Wells Fargo Advisors has introduced the Net New Money program for 12,000 FAs in its private client group. For the program, FAs must meet certain asset levels per length of service in order to earn 2 percent of their yearly sales or production, according to Erik Karanik, managing director of branch incentives and cost management.
"We really wanted to have a component of our compensation plan that's not straight production- [or revenue-] based, and that's what the Net New Money program does," Karanik says.
The Net New Money deferred-compensation program requires that advisors with two to five years of experience bring in $500,000 in new assets in 2010; for those with six to 10 years of experience, the breakpoint is $750,000. FAs with roughly 11 to 15 years in the business must have $2 million of new assets, and those with more than 16 years in the field, need to top $3 million.
"The Net New Money award is about aligning the FA with the firm and clients in terms of either attracting new clients to Wells Fargo Advisors and the FA, or to garnering a greater share of wallet with existing clients," says Karanik.
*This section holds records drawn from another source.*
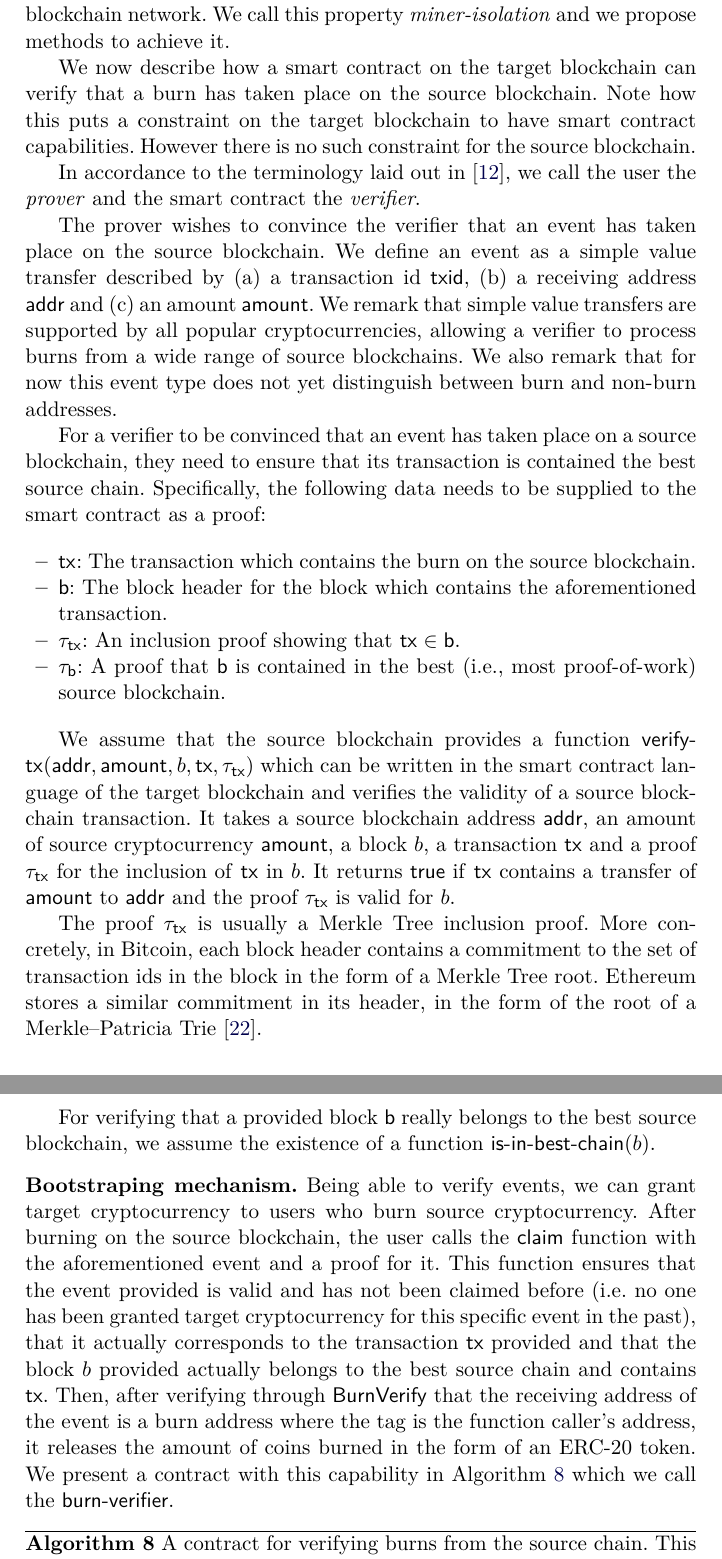
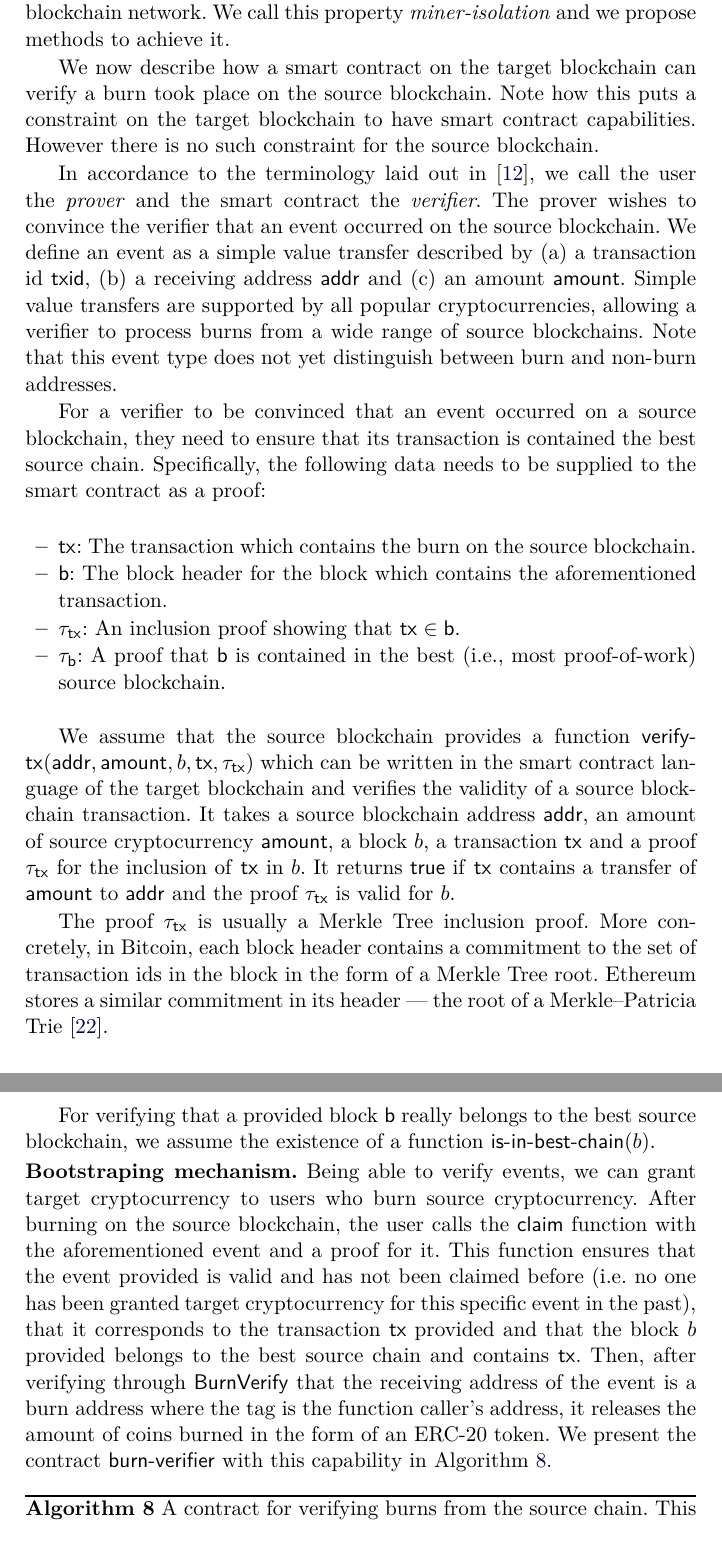
Before and after one commit to decrypto-org/burn-paper, a LaTeX paper (burn.tex, which reads consumption.tex): two parts of pages 15 and 16 of 27, joined at a grey line, cut so that both start at the same text. Compiled offline with pdfLaTeX.

Commit message:
address minor review comments

```diff
--- a/consumption.tex
+++ b/consumption.tex
@@ -10,13 +10,11 @@ A user who wishes to acquire a target cryptocurrency first forms a burn address
 
 Target blockchain miners need not be connected to every other source blockchain network. We call this property \emph{miner-isolation} and we propose methods to achieve it.
 
-We now describe how a smart contract on the target blockchain can verify that a burn has taken place on the source blockchain. Note how this puts a constraint on the target blockchain to have smart contract capabilities. However there is no such constraint for the source blockchain.
+We now describe how a smart contract on the target blockchain can verify a burn took place on the source blockchain. Note how this puts a constraint on the target blockchain to have smart contract capabilities. However there is no such constraint for the source blockchain.
 
-In accordance to the terminology laid out in~\cite{pow-sidechains}, we call the user the \emph{prover} and the smart contract the \emph{verifier}.
+In accordance to the terminology laid out in~\cite{pow-sidechains}, we call the user the \emph{prover} and the smart contract the \emph{verifier}. The prover wishes to convince the verifier that an event occurred on the source blockchain. We define an event as a simple value transfer described by (a) a transaction id \textsf{txid}, (b) a receiving address \textsf{addr} and (c) an amount \textsf{amount}. Simple value transfers are supported by all popular cryptocurrencies, allowing a verifier to process burns from a wide range of source blockchains. Note that this event type does not yet distinguish between burn and non-burn addresses.
 
-The prover wishes to convince the verifier that an event has taken place on the source blockchain. We define an event as a simple value transfer described by (a) a transaction id \textsf{txid}, (b) a receiving address \textsf{addr} and (c) an amount \textsf{amount}. We remark that simple value transfers are supported by all popular cryptocurrencies, allowing a verifier to process burns from a wide range of source blockchains. We also remark that for now this event type does not yet distinguish between burn and non-burn addresses.
-
-For a verifier to be convinced that an event has taken place on a source blockchain, they need to ensure that its transaction is contained the best source chain. Specifically, the following data needs to be supplied to the smart contract as a proof:
+For a verifier to be convinced that an event occurred on a source blockchain, they need to ensure that its transaction is contained the best source chain. Specifically, the following data needs to be supplied to the smart contract as a proof:
 
 \begin{itemize}
   \item \textsf{tx}: The transaction which contains the burn on the source blockchain.
@@ -27,13 +25,13 @@ For a verifier to be convinced that an event has taken place on a source blockch
 
 We assume that the source blockchain provides a function \verifytx$(\textsf{addr}, \textsf{amount}, b, \textsf{tx}, \txInclusion)$ which can be written in the smart contract language of the target blockchain and verifies the validity of a source blockchain transaction. It takes a source blockchain address \textsf{addr}, an amount of source cryptocurrency \textsf{amount}, a block $b$, a transaction \textsf{tx} and a proof $\txInclusion$ for the inclusion of \textsf{tx} in $b$. It returns $\true$ if \textsf{tx} contains a transfer of \textsf{amount} to \textsf{addr} and the proof $\txInclusion$ is valid for $b$.
 
-The proof $\txInclusion$ is usually a Merkle Tree inclusion proof. More concretely, in Bitcoin, each block header contains a commitment to the set of transaction ids in the block in the form of a Merkle Tree root. Ethereum stores a similar commitment in its header, in the form of the root of a Merkle--Patricia Trie~\cite{wood2014ethereum}.
+The proof $\txInclusion$ is usually a Merkle Tree inclusion proof. More concretely, in Bitcoin, each block header contains a commitment to the set of transaction ids in the block in the form of a Merkle Tree root. Ethereum stores a similar commitment in its header --- the root of a Merkle--Patricia Trie~\cite{wood2014ethereum}.
 
 For verifying that a provided block \textsf{b} really belongs to the best source blockchain, we assume the existence of a function $\textsf{is-in-best-chain}(b)$.
 
 \noindent
 \textbf{Bootstraping mechanism.}
-Being able to verify events, we can grant target cryptocurrency to users who burn source cryptocurrency. After burning on the source blockchain, the user calls the \textsf{claim} function with the aforementioned event and a proof for it. This function ensures that the event provided is valid and has not been claimed before (i.e. no one has been granted target cryptocurrency for this specific event in the past), that it actually corresponds to the transaction $\tx$ provided and that the block $b$ provided actually belongs to the best source chain and contains $\tx$. Then, after verifying through $\BurnVerify$ that the receiving address of the event is a burn address where the tag is the function caller's address, it releases the amount of coins burned in the form of an ERC-20 token. We present a contract with this capability in Algorithm~\ref{alg.burn-verifier} which we call the \textsf{burn-verifier}.
+Being able to verify events, we can grant target cryptocurrency to users who burn source cryptocurrency. After burning on the source blockchain, the user calls the \textsf{claim} function with the aforementioned event and a proof for it. This function ensures that the event provided is valid and has not been claimed before (i.e. no one has been granted target cryptocurrency for this specific event in the past), that it corresponds to the transaction $\tx$ provided and that the block $b$ provided belongs to the best source chain and contains $\tx$. Then, after verifying through $\BurnVerify$ that the receiving address of the event is a burn address where the tag is the function caller's address, it releases the amount of coins burned in the form of an ERC-20 token. We present the contract \textsf{burn-verifier} with this capability in Algorithm~\ref{alg.burn-verifier}.
 
 \import{./}{algorithms/alg.burn-verifier.tex}
 
```
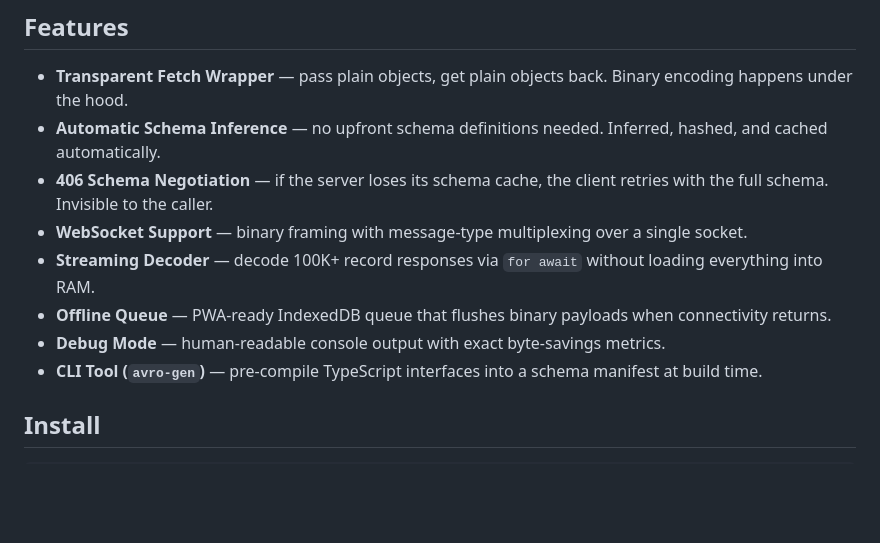
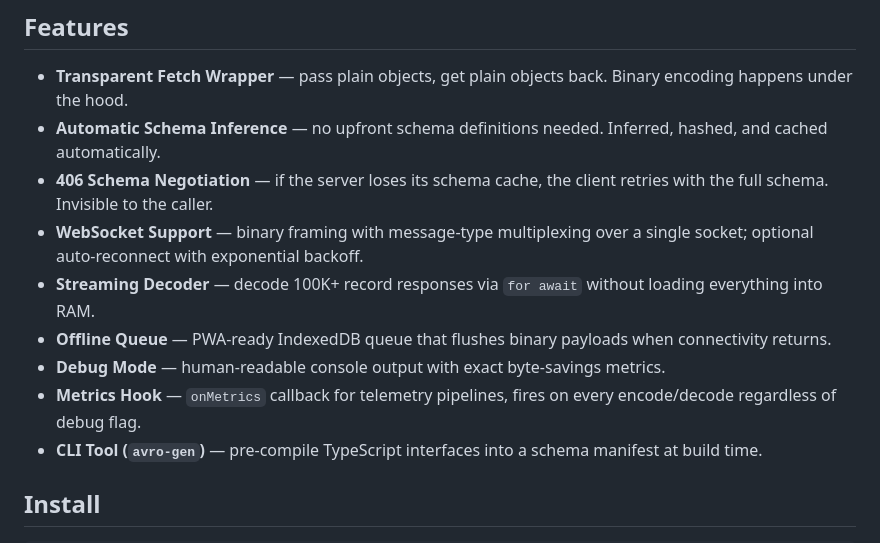
Before and after one commit to khaledxdls/AvroStream-JS, a Markdown page: README.md, the part around one of its changes. GitHub-like rendering; blank space fills up the shorter version.

```diff
--- a/README.md
+++ b/README.md
@@ -7,10 +7,11 @@ Transparent Avro binary transport layer for JavaScript. Drop-in `fetch` and WebS
 - **Transparent Fetch Wrapper** — pass plain objects, get plain objects back. Binary encoding happens under the hood.
 - **Automatic Schema Inference** — no upfront schema definitions needed. Inferred, hashed, and cached automatically.
 - **406 Schema Negotiation** — if the server loses its schema cache, the client retries with the full schema. Invisible to the caller.
-- **WebSocket Support** — binary framing with message-type multiplexing over a single socket.
+- **WebSocket Support** — binary framing with message-type multiplexing over a single socket; optional auto-reconnect with exponential backoff.
 - **Streaming Decoder** — decode 100K+ record responses via `for await` without loading everything into RAM.
 - **Offline Queue** — PWA-ready IndexedDB queue that flushes binary payloads when connectivity returns.
 - **Debug Mode** — human-readable console output with exact byte-savings metrics.
+- **Metrics Hook** — `onMetrics` callback for telemetry pipelines, fires on every encode/decode regardless of debug flag.
 - **CLI Tool (`avro-gen`)** — pre-compile TypeScript interfaces into a schema manifest at build time.
 
 ## Install
```
Also changed, not shown: other parts of README.md (+61 -11 lines).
Overall, FAs with Wells Fargo Advisors can earn up to eight percent of their annual sales or production in deferred compensation that should be granted in February 2011, vesting in five years (or early 2016). The deferred comp can be invested by FAs in funds now available through Wells Fargo's 401(k) plans.
In addition to the two percent that can be obtained through Net New Money, FAs can earn up to four percent through a base award tied specifically to production. Also, if an advisor has 70 percent or higher of total production in recurring revenue (i.e., fees), they advisor is entitled to another bonus of 2 percent of total production.
Wells Fargo Advisors' overall compensation and incentive plan gives advisors 24 percent of their first $10,000 in monthly revenue, or production, and 50 percent above that level. "It's very simple to understand and product neutral. This cash plan stacks up very nicely on a competitive basis," Karanik says. "Each incremental dollar [above $10,000] represents 50 cents in the pocket of the FA."
"We supplement it with our deferred compensation plan," he adds, "which is meant to be a wealth builder ... not a handcuff."